Matthew Dowd, who was the chief strategist for President Bush’s re-election campaign in 2004, said that given a proliferation of news sources — and the fact that so many once-trusted news organizations are under attack — campaigns would be wise to discard the standard playbook.
Mr. Dowd went so far as to suggest that Mr. McCain and Mr. Obama were wasting their money on television advertisements, and that they would be better off preparing for the coming debates. Those encounters, he said, are likely to be the only chance the candidates have at capturing the undivided attention of the public.
“At this point, the ability to create and drive a message narrative is all but impossible,” he said. “There’s just so much stuff. The average person has 90 channels. They all get the dot-coms. They all get a newspaper. There is so much flow of information that they just to begin to discount it all.”
Beyond that, he suggested, in this increasingly partisan atmosphere — one in which the dueling campaigns are accusing each other of lying, and where Mr. McCain has made an orchestrated attempt to discredit news organizations — voters are no longer as apt to accept what they hear as truth.
“They distrust — more and more — the marketplace of the campaign,” Mr. Dowd said.
Tuesday, September 16, 2008
McCain, Obama Fighting a Media Fog

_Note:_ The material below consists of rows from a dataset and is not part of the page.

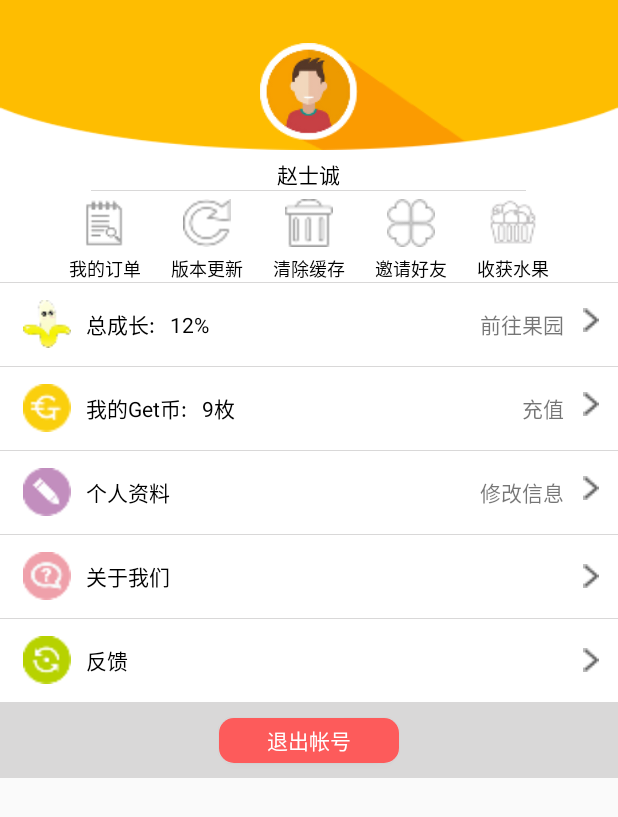
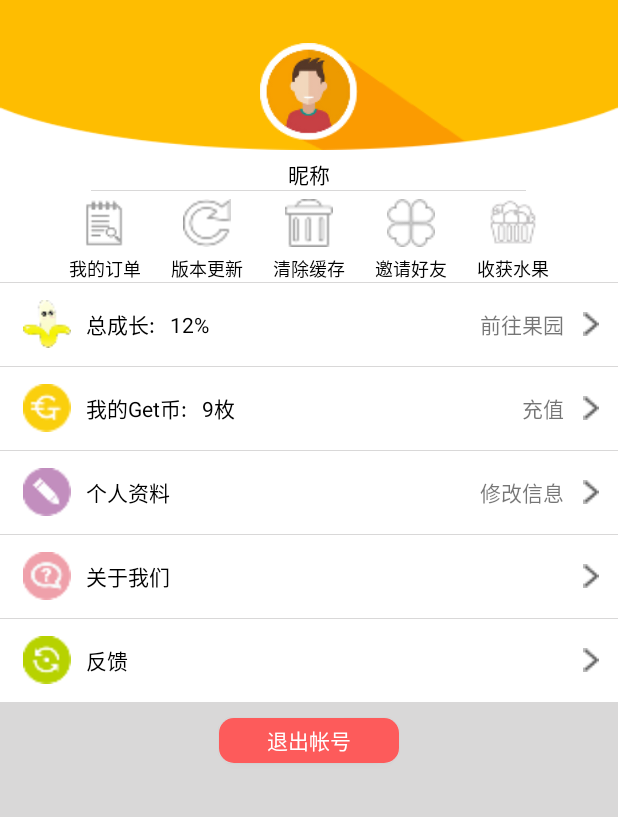
Before and after one commit to SengarWu/MrFruit, an Android app: the fragment MeFragment shown on its own in the app's theme, on a phone screen of 412 x 824 dp. Shown: the top 817 px of the screen. Run offline under Robolectric (Android 15) with nearby library versions, the phone set to English and light mode, and no system bars.

Commit message:
fragment_我的界面

```diff
--- a/app/src/main/java/com/xpple/fruits/me/ui/MeFragment.java
+++ b/app/src/main/java/com/xpple/fruits/me/ui/MeFragment.java
@@ -4,16 +4,90 @@ import android.os.Bundle;
 import android.view.LayoutInflater;
 import android.view.View;
 import android.view.ViewGroup;
+import android.widget.Button;
+import android.widget.ImageButton;
+import android.widget.ImageView;
+import android.widget.LinearLayout;
+import android.widget.TextView;
 
 import com.xpple.fruits.R;
 import com.xpple.fruits.base.BaseFragment;
 
-public class MeFragment extends BaseFragment {
+public class MeFragment extends BaseFragment implements View.OnClickListener {
+
+    private View parentView;
+    private ImageView iv_mine_head;
+    private TextView tv_mine_nickname;
+    private ImageButton ib_mine_list;
+    private ImageButton ib_mine_update;
+    private ImageButton ib_mine_delete;
+    private ImageButton ib_mine_add;
+    private ImageButton ib_mine_fruit;
+    private TextView tv_mine_growth;
+    private TextView tv_get_coin;
+    private LinearLayout ll_mine_orchard;
+    private LinearLayout ll_mine_getcoin;
+    private LinearLayout ll_mine_address;
+    private LinearLayout ll_mine_about;
+    private LinearLayout ll_mine_back;
+    private Button bt_mine_out;
+
+
 
     @Override
     public View onCreateView(LayoutInflater inflater, ViewGroup container,
                              Bundle savedInstanceState) {
+        parentView = inflater.inflate(R.layout.fragment_me, container, false);
+        initView();
+        return parentView;
+    }
 
-        return inflater.inflate(R.layout.fragment_me, container, false);
+    private void initView() {
+        ib_mine_list = (ImageButton) parentView.findViewById(R.id.ib_mine_list);
+        ib_mine_list.setOnClickListener(this);
+    }
+
+    @Override
+    public void onClick(View v) {
+        switch (v.getId())
+        {
+
+            case R.id.ib_mine_list://我的订单
+
+                break;
+            case R.id.ib_mine_update://版本更新
+
+                break;
+
+            case R.id.ib_mine_delete://清除缓存
+
+                break;
+
+            case R.id.ib_mine_add://邀请好友
+
+                break;
+
+            case R.id.ib_mine_fruit://收获水果
+
+                break;
+            case R.id.ll_mine_orchard://前往果园
+
+                break;
+            case R.id.ll_mine_getcoin://充值
+
+                break;
+            case R.id.ll_mine_personal://修改信息
+
+                break;
+            case R.id.ll_mine_about://关于我们
+
+                break;
+            case R.id.ll_mine_back://反馈
+
+                break;
+            case R.id.bt_mine_out://退出帐号
+
+                break;
+        }
     }
 }
--- a/app/src/main/res/layout/fragment_me.xml
+++ b/app/src/main/res/layout/fragment_me.xml
@@ -7,7 +7,8 @@
     <LinearLayout
         android:layout_width="match_parent"
         android:layout_height="match_parent"
-        android:orientation="vertical">
+        android:orientation="vertical"
+        android:background="@color/viewColor">
 
         <ScrollView
             android:layout_width="match_parent"
@@ -23,6 +24,7 @@
                     android:layout_height="100dp"
                     android:background="@mipmap/mine_background">
                     <ImageView
+                        android:id="@+id/iv_mine_head"
                         android:layout_width="65dp"
                         android:layout_height="65dp"
                         android:src="@mipmap/touxiang"
@@ -39,12 +41,13 @@
                     android:background="#ffffff">
 
                     <TextView
+                        android:id="@+id/tv_mine_nickname"
                         android:layout_width="wrap_content"
                         android:layout_height="wrap_content"
                         android:layout_gravity="center_horizontal"
                         android:layout_marginTop="5dp"
                         android:textColor="@color/content"
-                        android:text="赵士诚"
+                        android:text="昵称"
                         android:textSize="@dimen/textview_size"/>
 
                     <View
@@ -68,7 +71,7 @@
                             android:gravity="center">
 
                             <ImageButton
-                                android:id="@+id/mine_list"
+                                android:id="@+id/ib_mine_list"
                                 android:layout_width="32dp"
                                 android:layout_height="32dp"
                                 android:background="@color/transpant"
@@ -91,7 +94,7 @@
                             android:layout_marginLeft="20dp">
 
                             <ImageButton
-                                android:id="@+id/mine_update"
+                                android:id="@+id/ib_mine_update"
                                 android:layout_width="32dp"
                                 android:layout_height="32dp"
                                 android:scaleType="fitCenter"
@@ -114,7 +117,7 @@
                             android:layout_marginLeft="20dp">
 
                             <ImageButton
-                                android:id="@+id/mine_delete"
+                                android:id="@+id/ib_mine_delete"
                                 android:layout_width="32dp"
                                 android:layout_height="32dp"
                                 android:scaleType="fitCenter"
@@ -137,7 +140,7 @@
                             android:layout_marginLeft="20dp">
 
                             <ImageButton
-                                android:id="@+id/mine_add"
+                                android:id="@+id/ib_mine_add"
                                 android:layout_width="32dp"
                                 android:layout_height="32dp"
                                 android:scaleType="fitCenter"
@@ -160,7 +163,7 @@
                             android:layout_marginLeft="20dp">
 
                             <ImageButton
-                                android:id="@+id/mine_fruit"
+                                android:id="@+id/ib_mine_fruit"
                                 android:layout_width="32dp"
                                 android:layout_height="32dp"
                                 android:scaleType="fitCenter"
@@ -201,7 +204,7 @@
                             android:layout_marginLeft="10dp"/>
 
                         <TextView
-                            android:id="@+id/tv_get"
+                            android:id="@+id/tv_mine_growth"
                             android:layout_width="wrap_content"
                             android:layout_height="wrap_content"
                             android:layout_marginLeft="10dp"
@@ -210,9 +213,9 @@
                             android:text="12%"/>
 
                         <LinearLayout
-                            android:id="@+id/ll_get"
+                            android:id="@+id/ll_mine_orchard"
                             android:layout_width="match_parent"
-                            android:layout_height="wrap_content"
+                            android:layout_height="match_parent"
                             android:gravity="right"
                             android:paddingRight="10dp">
 
@@ -227,6 +230,7 @@
                             <ImageView
                                 android:layout_width="16dp"
                                 android:layout_height="16dp"
+                                android:layout_gravity="center_vertical"
                                 android:src="@mipmap/more"/>
 
                         </LinearLayout>
@@ -261,18 +265,23 @@
                             android:layout_marginLeft="10dp"/>
 
                         <TextView
-                            android:id="@+id/tv_money"
+                            android:id="@+id/tv_get_coin"
                             android:layout_width="wrap_content"
                             android:layout_height="wrap_content"
                             android:layout_marginLeft="10dp"
                             android:textSize="@dimen/textview_size"
                             android:textColor="@color/content"
-                            android:text="9枚"/>
-
+                            android:text="9"/>
+                        <TextView
+                            android:layout_width="wrap_content"
+                            android:layout_height="wrap_content"
+                            android:textSize="@dimen/textview_size"
+                            android:textColor="@color/content"
+                            android:text="枚"/>
                         <LinearLayout
-                            android:id="@+id/ll_orchard"
+                            android:id="@+id/ll_mine_getcoin"
                             android:layout_width="match_parent"
-                            android:layout_height="wrap_content"
+                            android:layout_height="match_parent"
                             android:gravity="right"
                             android:paddingRight="10dp">
 
@@ -287,6 +296,7 @@
                             <ImageView
                                 android:layout_width="16dp"
                                 android:layout_height="16dp"
+                                android:layout_gravity="center_vertical"
                                 android:src="@mipmap/more"/>
 
                         </LinearLayout>
@@ -328,9 +338,9 @@
 
 
                         <LinearLayout
-                            android:id="@+id/ll_address"
+                            android:id="@+id/ll_mine_personal"
                             android:layout_width="match_parent"
-                            android:layout_height="wrap_content"
+                            android:layout_height="match_parent"
                             android:gravity="right"
                             android:paddingRight="10dp">
 
@@ -345,6 +355,7 @@
                             <ImageView
                                 android:layout_width="16dp"
                                 android:layout_height="16dp"
+                                android:layout_gravity="center_vertical"
                                 android:src="@mipmap/more"/>
 
                         </LinearLayout>
@@ -378,15 +389,16 @@
                             android:layout_marginLeft="10dp"/>
 
                         <LinearLayout
-                            android:id="@+id/ll_about"
+                            android:id="@+id/ll_mine_about"
                             android:layout_width="match_parent"
-                            android:layout_height="wrap_content"
+                            android:layout_height="match_parent"
                             android:gravity="right"
                             android:paddingRight="10dp">
 
                             <ImageView
                                 android:layout_width="16dp"
                                 android:layout_height="16dp"
+                                android:layout_gravity="center_vertical"
                                 android:src="@mipmap/more"/>
 
                         </LinearLayout>
@@ -420,15 +432,16 @@
                             android:layout_marginLeft="10dp"/>
 
                         <LinearLayout
-                            android:id="@+id/ll_back"
+                            android:id="@+id/ll_mine_back"
                             android:layout_width="match_parent"
-                            android:layout_height="wrap_content"
+                            android:layout_height="match_parent"
                             android:gravity="right"
                             android:paddingRight="10dp">
 
                             <ImageView
                                 android:layout_width="16dp"
                                 android:layout_height="16dp"
+                                android:layout_gravity="center_vertical"
                                 android:src="@mipmap/more"/>
 
                         </LinearLayout>
@@ -442,14 +455,15 @@
 
                     <RelativeLayout
                         android:layout_width="match_parent"
-                        android:layout_height="50dp"
+                        android:layout_height="match_parent"
 
                         android:layout_gravity="center"
                         android:background="@color/viewColor">
                         <Button
-                            android:id="@+id/out"
+                            android:id="@+id/bt_mine_out"
                             android:layout_width="120dp"
                             android:layout_height="30dp"
+                            android:layout_marginTop="20dp"
                             android:background="@mipmap/button_style"
                             android:layout_centerInParent="true"
                             android:textColor="#FFFFFF"
```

Sens. Barack Obama and John McCain are wrestling with a new media dynamic in how national campaigns are conducted, as both candidates work through a media fog of blog postings, cable television headlines, television advertisements, speeches by other candidates and surrogates, video press releases, screaming e-mailed charges and counter-charges — not to mention the old-fashioned newspaper article or broadcast report on the evening news, writes Adam Nagourney of The New York Times.